       cgi-fcgi is a CGI/1.1 program that communicates with an already-running
       FastCGI application in order to respond to an HTTP  request.   cgi-fcgi
       is also capable of starting a FastCGI application.

       When you invoke cgi-fcgi as

              cgi-fcgi -f cmdPath

       then  cgi-fcgi  opens  the file at cmdPath and reads its arguments from
       that file.  cgi-fcgi will  skip  lines  that  begin  with  the  comment
       character #.  The first non-comment line should contain valid arguments
       in one of the other three forms.

       The -f form of cgi-fcgi is designed  for  Unix  systems  whose  exec(2)
       family  of  system  calls supports the execution of command interpreter
       files.  For instance, if a file with execute  permission  contains  the

              #! /bin/cgi-fcgi -f
              -connect /httpd/root/sock/app /httpd/root/bin/app

       the effect is the same as executing

              /usr/bin/cgi-fcgi          -connect         /httpd/root/sock/app

       When you invoke cgi-fcgi as

              cgi-fcgi -bind -connect connName

       the connName argument  is  either  the  path  name  of  a  Unix  domain
       listening socket or a host:port pair.  If connName contains a colon, it
       is assumed to be  host:port.   cgi-fcgi  performs  a  connect(2)  using
       connName.    If   the  connect  succeeds,  cgi-fcgi  forwards  the  CGI
       environment variables and stdin data to the  FastCGI  application,  and
       forwards  the stdout and stderr data from the application to cgi-fcgi’s
       stdout (most likely connected to  a  Web  server).   When  the  FastCGI
       application  signals  the  end  of  its  response, cgi-fcgi flushes its
       buffers and exits, and the Web server completes the http response.

       When you invoke cgi-fcgi as

              cgi-fcgi -start -connect connName appPath [nServers]

       then cgi-fcgi performs the function of starting  one  or  more  FastCGI
       application processes.  The connName argument specifies either the path
       name of the Unix domain listening socket that cgi-fcgi will create,  or
       is "localhost:NNN" where NNN is the port number of the TCP/IP listening
       socket that cgi-fcgi will create on the local machine.  (cgi-fcgi  will
       not  create  processes on remote machines.)  After cgi-fcgi creates the
       listening socket, it forks nServers copies of  a  process  running  the
       executable  file  appPath.  If nServers is omitted, the effect is as if
       the value "1" had been  specified.   The  processes  share  the  single
       listening socket.

       When you invoke cgi-fcgi as

              cgi-fcgi -connect connName appPath [nServers]

       cgi-fcgi  performs  -bind  and  then,  if necssary, performs -start and
       repeats the -bind.  That is, cgi-fcgi first operates as if the  command
       had been
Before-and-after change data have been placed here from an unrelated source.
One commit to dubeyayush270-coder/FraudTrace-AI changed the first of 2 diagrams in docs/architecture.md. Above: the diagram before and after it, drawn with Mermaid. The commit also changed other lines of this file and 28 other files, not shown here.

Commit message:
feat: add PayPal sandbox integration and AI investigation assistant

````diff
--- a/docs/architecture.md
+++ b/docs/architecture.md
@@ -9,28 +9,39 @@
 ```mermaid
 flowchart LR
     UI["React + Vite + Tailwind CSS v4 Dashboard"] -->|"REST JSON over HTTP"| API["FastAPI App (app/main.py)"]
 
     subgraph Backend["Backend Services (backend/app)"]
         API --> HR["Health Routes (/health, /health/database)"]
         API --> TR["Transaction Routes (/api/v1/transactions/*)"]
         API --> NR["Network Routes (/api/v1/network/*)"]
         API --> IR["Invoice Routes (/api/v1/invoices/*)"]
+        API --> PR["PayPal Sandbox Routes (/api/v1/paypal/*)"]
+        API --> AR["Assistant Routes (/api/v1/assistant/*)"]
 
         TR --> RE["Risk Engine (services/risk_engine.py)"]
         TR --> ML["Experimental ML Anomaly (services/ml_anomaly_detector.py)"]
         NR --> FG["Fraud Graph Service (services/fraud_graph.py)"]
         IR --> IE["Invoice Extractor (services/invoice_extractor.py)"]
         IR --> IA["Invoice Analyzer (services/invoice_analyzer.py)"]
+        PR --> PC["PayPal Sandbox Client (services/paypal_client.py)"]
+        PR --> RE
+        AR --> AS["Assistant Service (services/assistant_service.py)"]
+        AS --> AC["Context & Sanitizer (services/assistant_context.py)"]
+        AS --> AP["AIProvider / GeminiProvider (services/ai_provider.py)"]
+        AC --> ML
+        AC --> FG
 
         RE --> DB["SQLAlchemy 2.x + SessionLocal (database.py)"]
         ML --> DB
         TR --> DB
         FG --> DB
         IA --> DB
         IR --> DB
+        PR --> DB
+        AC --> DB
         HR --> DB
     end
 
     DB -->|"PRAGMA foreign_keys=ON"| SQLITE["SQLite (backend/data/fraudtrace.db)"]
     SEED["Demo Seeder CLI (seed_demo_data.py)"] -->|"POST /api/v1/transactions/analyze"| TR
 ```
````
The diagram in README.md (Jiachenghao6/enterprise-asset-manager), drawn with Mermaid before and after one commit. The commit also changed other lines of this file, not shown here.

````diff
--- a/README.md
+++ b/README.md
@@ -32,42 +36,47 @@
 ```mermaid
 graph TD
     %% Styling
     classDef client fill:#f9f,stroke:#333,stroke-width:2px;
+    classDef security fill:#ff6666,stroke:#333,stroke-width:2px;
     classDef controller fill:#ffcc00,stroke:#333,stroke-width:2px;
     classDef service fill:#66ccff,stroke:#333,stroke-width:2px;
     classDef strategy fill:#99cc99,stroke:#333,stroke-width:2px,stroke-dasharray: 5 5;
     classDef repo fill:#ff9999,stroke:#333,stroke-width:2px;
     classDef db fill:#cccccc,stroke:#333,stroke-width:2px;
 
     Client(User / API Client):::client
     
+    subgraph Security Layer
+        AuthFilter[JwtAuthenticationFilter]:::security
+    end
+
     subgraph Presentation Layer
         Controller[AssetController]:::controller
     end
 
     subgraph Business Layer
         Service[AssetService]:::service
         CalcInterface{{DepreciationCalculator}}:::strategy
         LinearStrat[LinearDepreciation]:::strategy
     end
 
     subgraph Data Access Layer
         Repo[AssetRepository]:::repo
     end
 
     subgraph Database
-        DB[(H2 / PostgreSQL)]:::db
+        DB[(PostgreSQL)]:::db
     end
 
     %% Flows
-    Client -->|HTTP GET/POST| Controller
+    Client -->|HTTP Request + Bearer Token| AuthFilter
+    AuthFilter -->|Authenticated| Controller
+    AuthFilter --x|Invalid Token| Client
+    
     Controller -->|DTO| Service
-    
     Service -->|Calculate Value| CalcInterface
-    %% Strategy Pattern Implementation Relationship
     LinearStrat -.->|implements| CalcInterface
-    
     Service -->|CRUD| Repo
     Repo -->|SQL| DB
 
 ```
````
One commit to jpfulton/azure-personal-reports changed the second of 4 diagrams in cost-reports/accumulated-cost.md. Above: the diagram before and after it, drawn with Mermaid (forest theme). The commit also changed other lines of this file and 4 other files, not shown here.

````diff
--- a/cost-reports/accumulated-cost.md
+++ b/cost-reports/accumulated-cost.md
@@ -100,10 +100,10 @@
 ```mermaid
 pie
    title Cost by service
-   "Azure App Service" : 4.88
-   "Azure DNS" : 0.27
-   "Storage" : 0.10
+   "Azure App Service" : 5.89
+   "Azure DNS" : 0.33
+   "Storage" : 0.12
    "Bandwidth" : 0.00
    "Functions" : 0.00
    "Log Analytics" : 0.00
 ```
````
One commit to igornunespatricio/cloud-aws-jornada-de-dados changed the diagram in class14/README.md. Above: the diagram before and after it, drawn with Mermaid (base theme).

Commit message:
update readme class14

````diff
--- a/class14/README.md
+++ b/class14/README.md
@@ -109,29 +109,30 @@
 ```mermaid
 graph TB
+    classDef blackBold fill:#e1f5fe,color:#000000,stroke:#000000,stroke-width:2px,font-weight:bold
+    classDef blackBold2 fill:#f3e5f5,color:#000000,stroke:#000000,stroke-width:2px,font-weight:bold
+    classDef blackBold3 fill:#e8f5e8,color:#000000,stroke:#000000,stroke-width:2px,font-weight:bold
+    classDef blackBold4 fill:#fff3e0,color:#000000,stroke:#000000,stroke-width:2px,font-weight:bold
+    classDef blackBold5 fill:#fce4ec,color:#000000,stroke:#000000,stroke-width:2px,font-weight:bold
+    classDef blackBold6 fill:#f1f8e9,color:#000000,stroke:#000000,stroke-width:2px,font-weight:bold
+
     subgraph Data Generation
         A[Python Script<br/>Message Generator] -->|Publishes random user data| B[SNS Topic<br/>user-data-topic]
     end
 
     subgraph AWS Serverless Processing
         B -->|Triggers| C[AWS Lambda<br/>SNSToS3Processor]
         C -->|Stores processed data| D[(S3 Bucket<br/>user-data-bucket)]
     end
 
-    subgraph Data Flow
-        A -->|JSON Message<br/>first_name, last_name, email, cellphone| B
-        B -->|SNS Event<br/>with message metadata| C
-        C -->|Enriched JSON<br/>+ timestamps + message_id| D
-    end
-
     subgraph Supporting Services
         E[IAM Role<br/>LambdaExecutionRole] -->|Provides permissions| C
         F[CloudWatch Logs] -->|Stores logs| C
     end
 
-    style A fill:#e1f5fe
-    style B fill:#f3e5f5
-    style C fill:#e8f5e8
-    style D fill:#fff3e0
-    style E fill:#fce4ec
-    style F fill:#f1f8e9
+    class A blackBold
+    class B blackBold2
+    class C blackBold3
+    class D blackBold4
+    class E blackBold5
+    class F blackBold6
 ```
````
              cgi-fcgi -bind -connect connName

       If the connect fails, cgi-fcgi tries

              cgi-fcgi -start -connect connName appPath [nServers]

       and finally retries

              cgi-fcgi -bind -connect connName

       In this form, cgi-fcgi does not support TCP/IP connections.


       The usual CGI ones, but they are not interpreted by cgi-fcgi.


        (in Debian, /usr/share/doc/libfcgi?/*)


       cgi-fcgi  doesn’t  generate useful HTTP responses in case of error, and
       it generates no response at all when run as start-fcgi.

       On Digital UNIX 3.0 systems the implementation of Unix  Domain  sockets
       does  not  work  when  such  sockets  are  stored  on NFS file systems.
       Symptom: cgi-fcgi may core dump or may  exit  with  status  38.   Work-
       around:  store  sockets in local file systems (/tmp often works) or use

       On AIX systems the implementation of listening sockets does not support
       socket  sharing,  and  the standard FastCGI application libraries can’t
       synchronize access to AIX listening sockets.   Work-around:  Don’t  use
       the nServers argument on AIX.


       Copyright  (c) 1996 Open Market, Inc.  See the file "LICENSE.TERMS" for
       information on usage  and  redistribution  of  this  file,  and  for  a
       DISCLAIMER  OF  ALL  WARRANTIES.   $Id: cgi-fcgi.1,v 1997/09/16
       15:36:26 stanleyg Exp $

                                  1997-09-17                       cgi-fcgi(1)